If you’re a WordPress developer, you want to leverage every time-saving hack that the system avails. Shortcodes are one of those time-saving hacks that allow you to do more with less code.
In this post, we’re going to explore the benefits of using custom shortcodes in your WordPress projects.
In order to take full advantage of this nifty WordPress feature, you need to first get a good understanding of what shortcodes are and how you can create your own. So let’s get to the business.
What Is A Shortcode?
In WordPress, a shortcode is a condensed representation of a larger and often more complex piece of code. In other words, a shortcode allows you to insert a script within the content section of your post or page and WordPress will execute the script.
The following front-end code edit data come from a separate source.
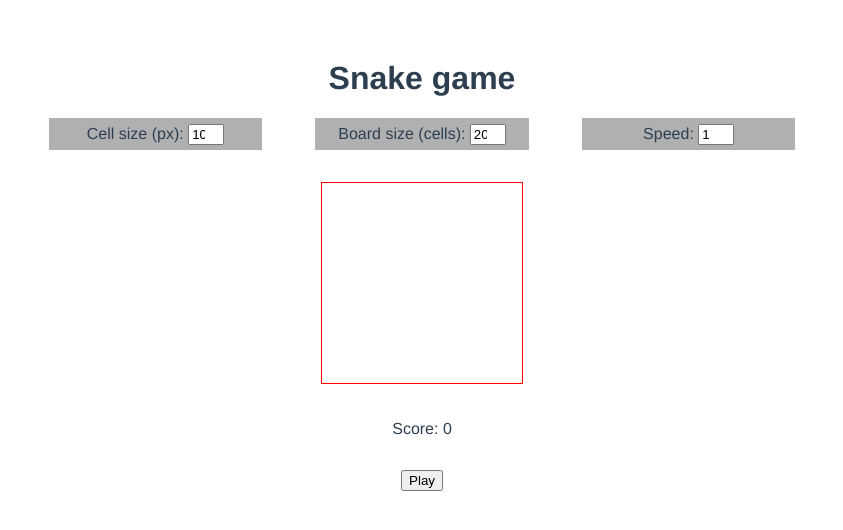
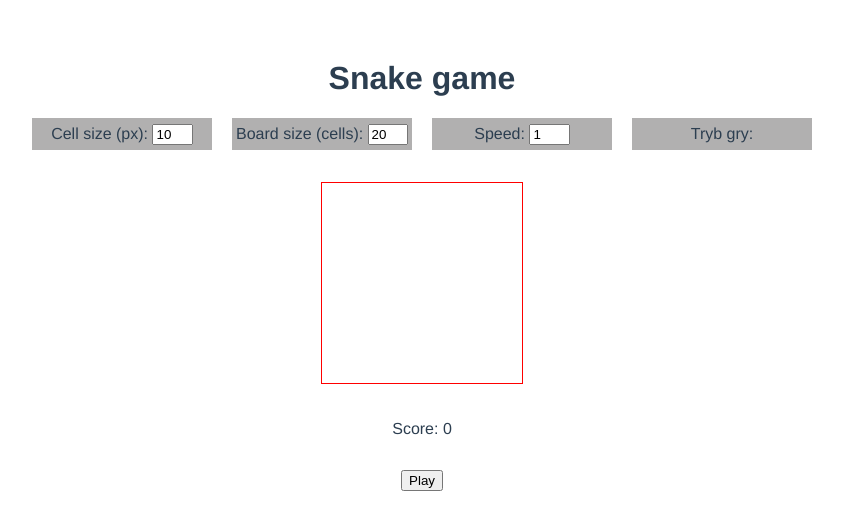
Before and after one commit to mmach1988/Game-of-Life-vue, a Vue app: page / in a window 1280 px wide. Shown: the top 530 px of the page, without its empty margins (218-1061 px from the left). Built offline with nearby package versions, Linux system fonts and the light colour scheme.

Commit message:
Pierwszy commit game of life

```diff
--- a/package.json
+++ b/package.json
@@ -13,8 +13,8 @@
   },
   "devDependencies": {
     "@vue/cli-plugin-babel": "~4.5.0",
-    "@vue/cli-plugin-eslint": "~4.5.0",
-    "@vue/cli-service": "~4.5.0",
+    "@vue/cli-plugin-eslint": "^3.1.1",
+    "@vue/cli-service": "^3.12.1",
     "babel-eslint": "^10.1.0",
     "eslint": "^6.7.2",
     "eslint-plugin-vue": "^6.2.2",
--- a/src/App.vue
+++ b/src/App.vue
@@ -10,6 +10,13 @@
       </div>
       <div class="input-div">
         Speed: <input v-model="speed" type="number" />
+      </div>
+            <div class="input-div">
+      Tryb gry:
+      <br />
+      <!-- 1. Rysowanie (moliwość zapisania, mozliwosc wczytywania zapisanych konfiguracji)
+      2. Symulacja (mzliwość play/ pause)
+      3. Czyszczenie -->
       </div>
     </div>
 
@@ -112,7 +119,7 @@ export default {
   margin-top: 60px;
 }
 input {
-  width: 13%;
+  width: 18%;
 }
 
 .game-over {
@@ -131,7 +138,7 @@ input {
   width: 50em;
   margin: auto;
   display: grid;
-  grid-template-columns: 33.33% 33.33% 33.33%;
+  grid-template-columns: 25% 25% 25% 25% ;
   justify-items: center;
   grid-template-rows: 2em;
 }
@@ -142,6 +149,6 @@ input {
   background-color: rgb(177, 176, 176);
   line-height: 2em;
   text-align: center;
-  width: 80%;
+  width: 90%;
 }
 </style>
```
Also changed, not shown: 1 other file (tests, documents, lock files or other folders).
The format for a shortcode is [shortcode-name].
WordPress comes with some handy native shortcodes – such as [recent-posts posts=”5″] to show recent posts on your WordPress page/posts but as you quickly discover when building WordPress applications, custom shortcodes are what really give you the power and flexibility to give users more control of their WordPress site through highly specialized functionality.
Almost all WordPress developers use shortcodes to add functionality to a theme or plugin. Shortcodes can also be used to add media components into posts or pages. In some situations, developers use shortcodes to build page layouts.
Creating Custom Shortcodes
Creating a custom shortcode is pretty simple and entails about 5 steps:
The first step is code up the shortcode, which is basically writing the PHP function that will achieve the specific functionality you are looking to implement. While you could save your code in the functions.php file, it is strongly recommended that you keep your code for your custom shortcodes in a separate file within the wp-content folder.
Once you’ve saved your file, you need to direct WordPress to the location where the code is located. You need to include your file in your functions.php file using the following code:
include(WP_CONTENT_DIR . ‘/custom_shortcode.php’);
Right below the above line, add the call to the shortcode function to define it. This step tells WordPress that your function is actually a shortcode. Here is add_shortcode call:
add_shortcode( ‘shortcode_name’, ‘function_name’ );
All this is made possible by the WordPress Shortcode API.
Why Use Custom Shortcodes?
Now to the actual usefulness of shortcodes and why you should use them.
Shortcodes Improve Efficiency
There are two main ways that shortcodes improve efficiency: reusing elements within multiple pages and implementing a specific functional feature. Think of shortcodes like credit cards; you can perform multiple transactions without carrying loads of cash. Thus, not only do you cut out the inconvenience of moving around with cash but also speed up the rate of accomplishing tasks.
Shortcodes achieve the same benefits. You dot need to write a script every time you need to achieve some functionality within your posts or pages.
In addition to improving efficiency, shortcodes can enhance or extend some core functionality with ease.
Shortcodes Allow for Selective Custom Markup
By now you probably know that WordPress uses a series of template files to display different types of content depending on what the user is viewing. However, you may want some posts, pages, or small sections within your posts or pages to look ‘different’ from the general template style. Shortcodes make this easy to achieve. In fact, you can use shortcodes to create complete page layouts or structure-specific content anyway you want.
Shortcodes Allow Access to ‘Unreachable’ Content Areas
Another powerful advantage of custom shortcodes is the ability to gain access to content areas that are otherwise not easy to access.
For instance, you can use a shortcode to insert a text widget into your header or you could add custom content in your sidebar using the power and flexibility of shortcodes.
In essence, using shortcodes this way opens up a whole lot of possibilities in the way you manage your website and gives you finer control of the different components of the site.
Shortcodes Allow For Better And Unique Layouts
Because of its roots in blogging, websites built on WordPress generally followed a standard layout comprising prior to the introduction of shortcodes. Most layouts comprised a header, footer, a sidebar, and the main content area. Deviating from this standard wasn’t easy.
With the introduction of shortcodes, however, WordPress developers can now build any kind of layout.
There’s no doubt that without shortcodes, WordPress would not have all the flexibility it enjoys when it comes to enriching content, enhancing functionality and improving efficiency. While using shortcodes may have some downsides, they are far outweighed by the benefits of using them
So have you coded some custom shortcodes for your website? What’s your experience been like?